§ **Exercise materials**
※ ※ ※

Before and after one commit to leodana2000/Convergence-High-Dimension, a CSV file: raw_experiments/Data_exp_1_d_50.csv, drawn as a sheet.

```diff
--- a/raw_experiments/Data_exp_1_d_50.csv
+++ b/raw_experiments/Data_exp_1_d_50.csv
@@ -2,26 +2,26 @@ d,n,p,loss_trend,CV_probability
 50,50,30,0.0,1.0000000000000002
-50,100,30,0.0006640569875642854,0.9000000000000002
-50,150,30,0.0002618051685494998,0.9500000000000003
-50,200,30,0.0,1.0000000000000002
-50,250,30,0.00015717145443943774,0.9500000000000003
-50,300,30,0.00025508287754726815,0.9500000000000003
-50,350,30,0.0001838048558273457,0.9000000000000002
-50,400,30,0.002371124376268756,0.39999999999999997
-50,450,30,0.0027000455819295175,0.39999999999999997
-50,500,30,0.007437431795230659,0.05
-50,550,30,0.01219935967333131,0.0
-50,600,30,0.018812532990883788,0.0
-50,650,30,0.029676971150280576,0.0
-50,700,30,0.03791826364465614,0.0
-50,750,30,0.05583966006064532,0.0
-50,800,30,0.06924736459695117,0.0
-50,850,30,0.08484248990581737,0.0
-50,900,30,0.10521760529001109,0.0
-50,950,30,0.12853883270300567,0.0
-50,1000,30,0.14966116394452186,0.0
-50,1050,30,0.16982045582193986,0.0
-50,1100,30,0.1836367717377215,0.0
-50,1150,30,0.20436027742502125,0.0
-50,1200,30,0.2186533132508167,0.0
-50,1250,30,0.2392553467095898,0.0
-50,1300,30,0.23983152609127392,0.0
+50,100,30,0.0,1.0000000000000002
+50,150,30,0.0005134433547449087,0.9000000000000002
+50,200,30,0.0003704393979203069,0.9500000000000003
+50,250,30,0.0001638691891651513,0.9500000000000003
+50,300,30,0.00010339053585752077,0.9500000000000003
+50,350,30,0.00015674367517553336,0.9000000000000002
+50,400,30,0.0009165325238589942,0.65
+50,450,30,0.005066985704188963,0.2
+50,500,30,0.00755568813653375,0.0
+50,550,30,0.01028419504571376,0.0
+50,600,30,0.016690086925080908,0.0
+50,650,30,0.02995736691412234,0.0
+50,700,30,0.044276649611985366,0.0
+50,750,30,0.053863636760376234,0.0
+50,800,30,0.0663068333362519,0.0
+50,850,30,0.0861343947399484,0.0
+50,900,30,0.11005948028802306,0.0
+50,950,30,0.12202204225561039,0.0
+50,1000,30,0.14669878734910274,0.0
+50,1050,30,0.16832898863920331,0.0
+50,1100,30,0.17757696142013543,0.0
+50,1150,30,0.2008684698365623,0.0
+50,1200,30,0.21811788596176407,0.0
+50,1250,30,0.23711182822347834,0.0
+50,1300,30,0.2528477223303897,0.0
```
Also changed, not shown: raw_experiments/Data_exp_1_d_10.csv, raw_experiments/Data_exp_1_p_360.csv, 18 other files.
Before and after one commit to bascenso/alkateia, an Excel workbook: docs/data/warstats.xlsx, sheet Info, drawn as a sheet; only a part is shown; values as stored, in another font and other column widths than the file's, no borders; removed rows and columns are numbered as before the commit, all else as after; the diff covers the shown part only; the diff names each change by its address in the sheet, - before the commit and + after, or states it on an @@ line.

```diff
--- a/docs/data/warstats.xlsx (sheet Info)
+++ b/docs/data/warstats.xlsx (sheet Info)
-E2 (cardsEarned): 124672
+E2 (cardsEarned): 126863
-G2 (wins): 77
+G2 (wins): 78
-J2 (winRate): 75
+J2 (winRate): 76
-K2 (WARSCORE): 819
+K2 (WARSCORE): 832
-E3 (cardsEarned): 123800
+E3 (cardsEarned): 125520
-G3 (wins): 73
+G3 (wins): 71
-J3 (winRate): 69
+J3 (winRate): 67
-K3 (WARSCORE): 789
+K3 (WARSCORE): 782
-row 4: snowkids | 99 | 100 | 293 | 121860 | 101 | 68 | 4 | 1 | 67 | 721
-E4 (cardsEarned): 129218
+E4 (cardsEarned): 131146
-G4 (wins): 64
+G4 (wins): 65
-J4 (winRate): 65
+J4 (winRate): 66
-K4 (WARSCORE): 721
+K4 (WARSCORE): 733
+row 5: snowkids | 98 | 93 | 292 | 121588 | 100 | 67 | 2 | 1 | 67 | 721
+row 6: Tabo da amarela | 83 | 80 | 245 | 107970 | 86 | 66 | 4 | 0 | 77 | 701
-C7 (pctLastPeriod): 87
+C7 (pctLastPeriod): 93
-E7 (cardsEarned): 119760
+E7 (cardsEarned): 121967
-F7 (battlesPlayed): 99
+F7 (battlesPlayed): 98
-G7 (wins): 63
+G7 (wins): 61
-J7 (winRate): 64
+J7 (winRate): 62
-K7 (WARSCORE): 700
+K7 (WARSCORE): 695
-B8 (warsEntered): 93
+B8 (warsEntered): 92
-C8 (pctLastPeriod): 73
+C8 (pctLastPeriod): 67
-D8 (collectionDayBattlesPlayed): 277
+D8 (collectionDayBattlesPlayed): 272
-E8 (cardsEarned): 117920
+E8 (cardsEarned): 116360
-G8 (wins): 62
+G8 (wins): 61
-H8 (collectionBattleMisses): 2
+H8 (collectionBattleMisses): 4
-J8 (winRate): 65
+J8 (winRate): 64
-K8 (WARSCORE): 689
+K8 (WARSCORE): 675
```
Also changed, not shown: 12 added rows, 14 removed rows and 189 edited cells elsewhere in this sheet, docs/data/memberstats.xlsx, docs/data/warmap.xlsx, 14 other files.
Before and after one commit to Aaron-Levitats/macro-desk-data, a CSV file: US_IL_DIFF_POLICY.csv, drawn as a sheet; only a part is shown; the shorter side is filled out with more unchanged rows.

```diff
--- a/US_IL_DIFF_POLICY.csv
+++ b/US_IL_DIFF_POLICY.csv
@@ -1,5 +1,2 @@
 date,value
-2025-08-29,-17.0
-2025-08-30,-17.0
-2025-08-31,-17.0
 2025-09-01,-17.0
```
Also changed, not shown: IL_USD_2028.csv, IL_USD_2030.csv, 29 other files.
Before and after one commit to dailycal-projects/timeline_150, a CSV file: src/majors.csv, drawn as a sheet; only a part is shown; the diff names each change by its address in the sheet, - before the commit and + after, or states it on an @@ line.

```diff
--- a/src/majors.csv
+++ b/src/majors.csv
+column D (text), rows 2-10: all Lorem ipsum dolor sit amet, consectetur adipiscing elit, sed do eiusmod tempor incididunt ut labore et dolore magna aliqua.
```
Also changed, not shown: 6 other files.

※ ※ ※

§ **Your goal**
Down to the last line, retype the entries above exactly.

§ **Task result**
Before and after one commit to leodana2000/Convergence-High-Dimension, a CSV file: raw_experiments/Data_exp_1_d_50.csv, drawn as a sheet.

```diff
--- a/raw_experiments/Data_exp_1_d_50.csv
+++ b/raw_experiments/Data_exp_1_d_50.csv
@@ -2,26 +2,26 @@ d,n,p,loss_trend,CV_probability
 50,50,30,0.0,1.0000000000000002
-50,100,30,0.0006640569875642854,0.9000000000000002
-50,150,30,0.0002618051685494998,0.9500000000000003
-50,200,30,0.0,1.0000000000000002
-50,250,30,0.00015717145443943774,0.9500000000000003
-50,300,30,0.00025508287754726815,0.9500000000000003
-50,350,30,0.0001838048558273457,0.9000000000000002
-50,400,30,0.002371124376268756,0.39999999999999997
-50,450,30,0.0027000455819295175,0.39999999999999997
-50,500,30,0.007437431795230659,0.05
-50,550,30,0.01219935967333131,0.0
-50,600,30,0.018812532990883788,0.0
-50,650,30,0.029676971150280576,0.0
-50,700,30,0.03791826364465614,0.0
-50,750,30,0.05583966006064532,0.0
-50,800,30,0.06924736459695117,0.0
-50,850,30,0.08484248990581737,0.0
-50,900,30,0.10521760529001109,0.0
-50,950,30,0.12853883270300567,0.0
-50,1000,30,0.14966116394452186,0.0
-50,1050,30,0.16982045582193986,0.0
-50,1100,30,0.1836367717377215,0.0
-50,1150,30,0.20436027742502125,0.0
-50,1200,30,0.2186533132508167,0.0
-50,1250,30,0.2392553467095898,0.0
-50,1300,30,0.23983152609127392,0.0
+50,100,30,0.0,1.0000000000000002
+50,150,30,0.0005134433547449087,0.9000000000000002
+50,200,30,0.0003704393979203069,0.9500000000000003
+50,250,30,0.0001638691891651513,0.9500000000000003
+50,300,30,0.00010339053585752077,0.9500000000000003
+50,350,30,0.00015674367517553336,0.9000000000000002
+50,400,30,0.0009165325238589942,0.65
+50,450,30,0.005066985704188963,0.2
+50,500,30,0.00755568813653375,0.0
+50,550,30,0.01028419504571376,0.0
+50,600,30,0.016690086925080908,0.0
+50,650,30,0.02995736691412234,0.0
+50,700,30,0.044276649611985366,0.0
+50,750,30,0.053863636760376234,0.0
+50,800,30,0.0663068333362519,0.0
+50,850,30,0.0861343947399484,0.0
+50,900,30,0.11005948028802306,0.0
+50,950,30,0.12202204225561039,0.0
+50,1000,30,0.14669878734910274,0.0
+50,1050,30,0.16832898863920331,0.0
+50,1100,30,0.17757696142013543,0.0
+50,1150,30,0.2008684698365623,0.0
+50,1200,30,0.21811788596176407,0.0
+50,1250,30,0.23711182822347834,0.0
+50,1300,30,0.2528477223303897,0.0
```
Also changed, not shown: raw_experiments/Data_exp_1_d_10.csv, raw_experiments/Data_exp_1_p_360.csv, 18 other files.
Before and after one commit to bascenso/alkateia, an Excel workbook: docs/data/warstats.xlsx, sheet Info, drawn as a sheet; only a part is shown; values as stored, in another font and other column widths than the file's, no borders; removed rows and columns are numbered as before the commit, all else as after; the diff covers the shown part only; the diff names each change by its address in the sheet, - before the commit and + after, or states it on an @@ line.

```diff
--- a/docs/data/warstats.xlsx (sheet Info)
+++ b/docs/data/warstats.xlsx (sheet Info)
-E2 (cardsEarned): 124672
+E2 (cardsEarned): 126863
-G2 (wins): 77
+G2 (wins): 78
-J2 (winRate): 75
+J2 (winRate): 76
-K2 (WARSCORE): 819
+K2 (WARSCORE): 832
-E3 (cardsEarned): 123800
+E3 (cardsEarned): 125520
-G3 (wins): 73
+G3 (wins): 71
-J3 (winRate): 69
+J3 (winRate): 67
-K3 (WARSCORE): 789
+K3 (WARSCORE): 782
-row 4: snowkids | 99 | 100 | 293 | 121860 | 101 | 68 | 4 | 1 | 67 | 721
-E4 (cardsEarned): 129218
+E4 (cardsEarned): 131146
-G4 (wins): 64
+G4 (wins): 65
-J4 (winRate): 65
+J4 (winRate): 66
-K4 (WARSCORE): 721
+K4 (WARSCORE): 733
+row 5: snowkids | 98 | 93 | 292 | 121588 | 100 | 67 | 2 | 1 | 67 | 721
+row 6: Tabo da amarela | 83 | 80 | 245 | 107970 | 86 | 66 | 4 | 0 | 77 | 701
-C7 (pctLastPeriod): 87
+C7 (pctLastPeriod): 93
-E7 (cardsEarned): 119760
+E7 (cardsEarned): 121967
-F7 (battlesPlayed): 99
+F7 (battlesPlayed): 98
-G7 (wins): 63
+G7 (wins): 61
-J7 (winRate): 64
+J7 (winRate): 62
-K7 (WARSCORE): 700
+K7 (WARSCORE): 695
-B8 (warsEntered): 93
+B8 (warsEntered): 92
-C8 (pctLastPeriod): 73
+C8 (pctLastPeriod): 67
-D8 (collectionDayBattlesPlayed): 277
+D8 (collectionDayBattlesPlayed): 272
-E8 (cardsEarned): 117920
+E8 (cardsEarned): 116360
-G8 (wins): 62
+G8 (wins): 61
-H8 (collectionBattleMisses): 2
+H8 (collectionBattleMisses): 4
-J8 (winRate): 65
+J8 (winRate): 64
-K8 (WARSCORE): 689
+K8 (WARSCORE): 675
```
Also changed, not shown: 12 added rows, 14 removed rows and 189 edited cells elsewhere in this sheet, docs/data/memberstats.xlsx, docs/data/warmap.xlsx, 14 other files.
Before and after one commit to Aaron-Levitats/macro-desk-data, a CSV file: US_IL_DIFF_POLICY.csv, drawn as a sheet; only a part is shown; the shorter side is filled out with more unchanged rows.

```diff
--- a/US_IL_DIFF_POLICY.csv
+++ b/US_IL_DIFF_POLICY.csv
@@ -1,5 +1,2 @@
 date,value
-2025-08-29,-17.0
-2025-08-30,-17.0
-2025-08-31,-17.0
 2025-09-01,-17.0
```
Also changed, not shown: IL_USD_2028.csv, IL_USD_2030.csv, 29 other files.
Before and after one commit to dailycal-projects/timeline_150, a CSV file: src/majors.csv, drawn as a sheet; only a part is shown; the diff names each change by its address in the sheet, - before the commit and + after, or states it on an @@ line.

```diff
--- a/src/majors.csv
+++ b/src/majors.csv
+column D (text), rows 2-10: all Lorem ipsum dolor sit amet, consectetur adipiscing elit, sed do eiusmod tempor incididunt ut labore et dolore magna aliqua.
```
Also changed, not shown: 6 other files.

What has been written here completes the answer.